[Start of section]
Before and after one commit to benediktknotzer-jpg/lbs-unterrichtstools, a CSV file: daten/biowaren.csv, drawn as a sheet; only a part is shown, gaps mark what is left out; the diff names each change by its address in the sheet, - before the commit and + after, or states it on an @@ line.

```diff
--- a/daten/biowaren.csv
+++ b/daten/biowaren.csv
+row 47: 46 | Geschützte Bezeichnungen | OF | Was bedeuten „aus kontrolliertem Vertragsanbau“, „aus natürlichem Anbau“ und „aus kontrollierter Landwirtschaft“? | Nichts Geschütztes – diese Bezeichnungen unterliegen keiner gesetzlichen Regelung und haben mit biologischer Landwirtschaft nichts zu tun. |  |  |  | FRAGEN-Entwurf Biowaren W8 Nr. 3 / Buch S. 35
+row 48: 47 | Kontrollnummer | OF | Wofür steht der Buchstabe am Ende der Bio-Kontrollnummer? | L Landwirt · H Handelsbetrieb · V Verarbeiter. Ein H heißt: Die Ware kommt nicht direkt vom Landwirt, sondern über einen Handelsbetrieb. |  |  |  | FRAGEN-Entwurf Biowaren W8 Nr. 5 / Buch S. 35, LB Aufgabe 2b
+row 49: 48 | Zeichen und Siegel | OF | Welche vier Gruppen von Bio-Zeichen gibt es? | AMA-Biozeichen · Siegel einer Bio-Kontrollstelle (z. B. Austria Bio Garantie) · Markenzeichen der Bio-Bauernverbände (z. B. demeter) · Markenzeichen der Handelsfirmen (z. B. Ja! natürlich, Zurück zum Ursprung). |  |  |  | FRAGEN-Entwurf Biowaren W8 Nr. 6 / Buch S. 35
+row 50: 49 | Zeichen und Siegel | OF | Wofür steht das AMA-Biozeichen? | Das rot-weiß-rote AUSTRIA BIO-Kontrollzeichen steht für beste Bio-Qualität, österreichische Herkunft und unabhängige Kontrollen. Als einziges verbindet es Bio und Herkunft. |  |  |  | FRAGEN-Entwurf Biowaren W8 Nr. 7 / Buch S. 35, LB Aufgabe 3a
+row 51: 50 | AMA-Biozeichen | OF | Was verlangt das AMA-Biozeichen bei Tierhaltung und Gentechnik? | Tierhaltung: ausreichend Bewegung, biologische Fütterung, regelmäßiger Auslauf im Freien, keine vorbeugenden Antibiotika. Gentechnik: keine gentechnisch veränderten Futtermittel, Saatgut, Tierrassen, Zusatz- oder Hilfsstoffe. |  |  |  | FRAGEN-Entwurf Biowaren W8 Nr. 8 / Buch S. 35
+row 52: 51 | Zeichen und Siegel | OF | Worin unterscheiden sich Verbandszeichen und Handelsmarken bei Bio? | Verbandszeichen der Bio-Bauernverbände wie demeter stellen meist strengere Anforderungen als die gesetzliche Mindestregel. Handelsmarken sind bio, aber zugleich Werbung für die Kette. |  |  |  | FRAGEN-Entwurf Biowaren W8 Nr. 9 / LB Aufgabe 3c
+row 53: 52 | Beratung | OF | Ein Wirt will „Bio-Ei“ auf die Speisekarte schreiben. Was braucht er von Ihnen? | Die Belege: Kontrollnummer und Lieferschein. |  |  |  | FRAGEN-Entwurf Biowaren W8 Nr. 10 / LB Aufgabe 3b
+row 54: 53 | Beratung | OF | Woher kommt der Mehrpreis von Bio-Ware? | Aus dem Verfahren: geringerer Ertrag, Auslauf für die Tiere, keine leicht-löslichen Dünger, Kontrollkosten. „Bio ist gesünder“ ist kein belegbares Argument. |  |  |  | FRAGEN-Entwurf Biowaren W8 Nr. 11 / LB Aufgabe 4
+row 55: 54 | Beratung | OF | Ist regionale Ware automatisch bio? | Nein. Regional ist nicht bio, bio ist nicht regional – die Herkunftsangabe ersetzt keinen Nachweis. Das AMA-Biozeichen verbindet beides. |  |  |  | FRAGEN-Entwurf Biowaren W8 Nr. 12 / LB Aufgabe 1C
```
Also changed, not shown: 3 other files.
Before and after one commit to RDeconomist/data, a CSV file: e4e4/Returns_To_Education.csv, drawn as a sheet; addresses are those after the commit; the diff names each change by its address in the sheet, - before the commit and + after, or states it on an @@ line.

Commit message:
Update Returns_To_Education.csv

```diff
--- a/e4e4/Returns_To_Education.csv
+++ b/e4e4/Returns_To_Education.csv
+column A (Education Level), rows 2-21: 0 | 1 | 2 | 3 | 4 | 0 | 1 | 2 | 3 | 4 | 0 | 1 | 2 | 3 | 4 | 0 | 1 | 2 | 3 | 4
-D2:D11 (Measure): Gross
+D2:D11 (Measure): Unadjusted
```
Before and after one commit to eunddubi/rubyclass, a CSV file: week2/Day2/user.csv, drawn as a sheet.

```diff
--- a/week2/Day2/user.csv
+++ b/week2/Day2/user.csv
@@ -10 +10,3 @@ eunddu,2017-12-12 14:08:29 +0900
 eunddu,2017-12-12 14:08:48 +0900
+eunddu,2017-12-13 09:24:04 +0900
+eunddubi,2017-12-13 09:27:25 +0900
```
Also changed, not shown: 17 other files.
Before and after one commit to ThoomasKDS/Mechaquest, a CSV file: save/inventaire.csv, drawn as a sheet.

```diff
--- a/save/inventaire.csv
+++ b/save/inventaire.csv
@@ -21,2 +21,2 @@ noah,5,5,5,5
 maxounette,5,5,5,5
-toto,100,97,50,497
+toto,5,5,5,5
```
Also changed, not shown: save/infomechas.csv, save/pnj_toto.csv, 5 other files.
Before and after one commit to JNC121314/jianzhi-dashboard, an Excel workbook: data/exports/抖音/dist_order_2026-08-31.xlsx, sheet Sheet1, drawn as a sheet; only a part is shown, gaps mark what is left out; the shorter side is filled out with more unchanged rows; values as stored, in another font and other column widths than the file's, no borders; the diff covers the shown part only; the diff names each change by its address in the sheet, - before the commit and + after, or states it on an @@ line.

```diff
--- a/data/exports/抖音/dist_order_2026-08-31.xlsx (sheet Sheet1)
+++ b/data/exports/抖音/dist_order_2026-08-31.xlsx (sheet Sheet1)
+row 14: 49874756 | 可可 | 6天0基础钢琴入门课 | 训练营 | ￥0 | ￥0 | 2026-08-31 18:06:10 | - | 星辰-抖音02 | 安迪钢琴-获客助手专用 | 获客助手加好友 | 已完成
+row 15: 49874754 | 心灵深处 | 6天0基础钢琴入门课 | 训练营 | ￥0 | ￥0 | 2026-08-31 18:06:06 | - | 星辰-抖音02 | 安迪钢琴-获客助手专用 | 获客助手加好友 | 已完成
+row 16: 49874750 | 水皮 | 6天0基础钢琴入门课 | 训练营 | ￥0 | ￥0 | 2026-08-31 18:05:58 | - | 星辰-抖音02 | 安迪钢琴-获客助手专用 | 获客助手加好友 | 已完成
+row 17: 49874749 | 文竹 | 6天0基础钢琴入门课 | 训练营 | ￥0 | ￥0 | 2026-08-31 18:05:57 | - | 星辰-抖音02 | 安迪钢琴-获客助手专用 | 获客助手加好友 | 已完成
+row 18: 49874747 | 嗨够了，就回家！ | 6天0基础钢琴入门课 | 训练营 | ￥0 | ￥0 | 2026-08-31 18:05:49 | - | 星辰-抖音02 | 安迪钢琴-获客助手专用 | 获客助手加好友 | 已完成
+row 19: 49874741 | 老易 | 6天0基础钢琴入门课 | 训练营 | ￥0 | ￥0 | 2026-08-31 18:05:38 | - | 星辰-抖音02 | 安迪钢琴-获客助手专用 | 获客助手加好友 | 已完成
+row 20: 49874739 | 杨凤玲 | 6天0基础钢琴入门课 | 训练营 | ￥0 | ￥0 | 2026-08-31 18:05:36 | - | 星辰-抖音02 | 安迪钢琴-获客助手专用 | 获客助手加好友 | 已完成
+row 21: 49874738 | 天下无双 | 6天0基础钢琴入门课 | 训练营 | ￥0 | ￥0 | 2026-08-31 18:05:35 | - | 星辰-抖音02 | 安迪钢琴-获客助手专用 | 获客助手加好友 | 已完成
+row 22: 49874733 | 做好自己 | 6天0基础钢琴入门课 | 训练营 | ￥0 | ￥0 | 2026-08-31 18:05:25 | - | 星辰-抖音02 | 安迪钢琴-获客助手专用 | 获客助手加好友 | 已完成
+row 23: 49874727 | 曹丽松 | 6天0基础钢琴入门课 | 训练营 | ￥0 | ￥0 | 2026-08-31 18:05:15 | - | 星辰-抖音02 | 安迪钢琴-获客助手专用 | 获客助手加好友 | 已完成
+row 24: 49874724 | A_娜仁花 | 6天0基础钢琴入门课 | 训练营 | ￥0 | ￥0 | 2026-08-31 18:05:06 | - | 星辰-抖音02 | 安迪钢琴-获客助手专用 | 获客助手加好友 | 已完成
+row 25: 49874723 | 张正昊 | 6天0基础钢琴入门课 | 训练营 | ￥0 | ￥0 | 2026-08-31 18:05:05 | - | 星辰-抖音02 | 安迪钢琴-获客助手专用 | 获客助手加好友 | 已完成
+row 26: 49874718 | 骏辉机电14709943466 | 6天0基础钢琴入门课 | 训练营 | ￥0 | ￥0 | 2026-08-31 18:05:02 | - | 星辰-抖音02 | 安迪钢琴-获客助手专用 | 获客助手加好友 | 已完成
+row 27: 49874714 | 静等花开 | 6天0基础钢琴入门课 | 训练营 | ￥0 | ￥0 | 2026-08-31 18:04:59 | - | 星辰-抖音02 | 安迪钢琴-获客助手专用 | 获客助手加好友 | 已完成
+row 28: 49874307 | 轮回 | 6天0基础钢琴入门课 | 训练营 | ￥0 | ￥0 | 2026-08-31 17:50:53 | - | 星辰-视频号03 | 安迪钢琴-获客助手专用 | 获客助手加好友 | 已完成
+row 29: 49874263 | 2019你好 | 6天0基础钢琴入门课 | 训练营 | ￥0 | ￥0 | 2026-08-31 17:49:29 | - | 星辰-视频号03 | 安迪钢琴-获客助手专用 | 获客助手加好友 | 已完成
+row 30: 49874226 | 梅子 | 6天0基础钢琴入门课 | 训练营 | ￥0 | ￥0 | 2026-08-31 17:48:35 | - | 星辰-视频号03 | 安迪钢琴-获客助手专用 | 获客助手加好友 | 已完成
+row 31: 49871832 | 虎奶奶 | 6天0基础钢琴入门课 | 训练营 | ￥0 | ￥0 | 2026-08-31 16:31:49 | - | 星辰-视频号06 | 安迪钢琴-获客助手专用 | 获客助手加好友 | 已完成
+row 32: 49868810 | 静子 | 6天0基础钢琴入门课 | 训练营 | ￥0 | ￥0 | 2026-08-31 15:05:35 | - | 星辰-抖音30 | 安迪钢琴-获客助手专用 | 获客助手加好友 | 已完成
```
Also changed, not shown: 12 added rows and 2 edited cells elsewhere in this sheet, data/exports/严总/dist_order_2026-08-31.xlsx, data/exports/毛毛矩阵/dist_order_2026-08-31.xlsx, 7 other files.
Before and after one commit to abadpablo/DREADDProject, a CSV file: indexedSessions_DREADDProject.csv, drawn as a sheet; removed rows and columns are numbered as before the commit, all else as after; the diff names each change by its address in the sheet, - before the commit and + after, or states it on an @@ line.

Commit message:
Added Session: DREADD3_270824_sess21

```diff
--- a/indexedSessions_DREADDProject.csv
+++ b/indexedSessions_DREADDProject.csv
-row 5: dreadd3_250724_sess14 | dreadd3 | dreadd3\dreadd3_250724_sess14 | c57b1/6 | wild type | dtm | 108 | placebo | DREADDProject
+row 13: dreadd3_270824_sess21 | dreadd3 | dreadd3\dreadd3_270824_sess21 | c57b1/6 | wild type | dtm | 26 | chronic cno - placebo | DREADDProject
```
[End of section]
Nothing but the lines holding the word "daten" should be returned from the listing above.

Before and after one commit to benediktknotzer-jpg/lbs-unterrichtstools, a CSV file: daten/biowaren.csv, drawn as a sheet; only a part is shown, gaps mark what is left out; the diff names each change by its address in the sheet, - before the commit and + after, or states it on an @@ line.
--- a/daten/biowaren.csv
+++ b/daten/biowaren.csv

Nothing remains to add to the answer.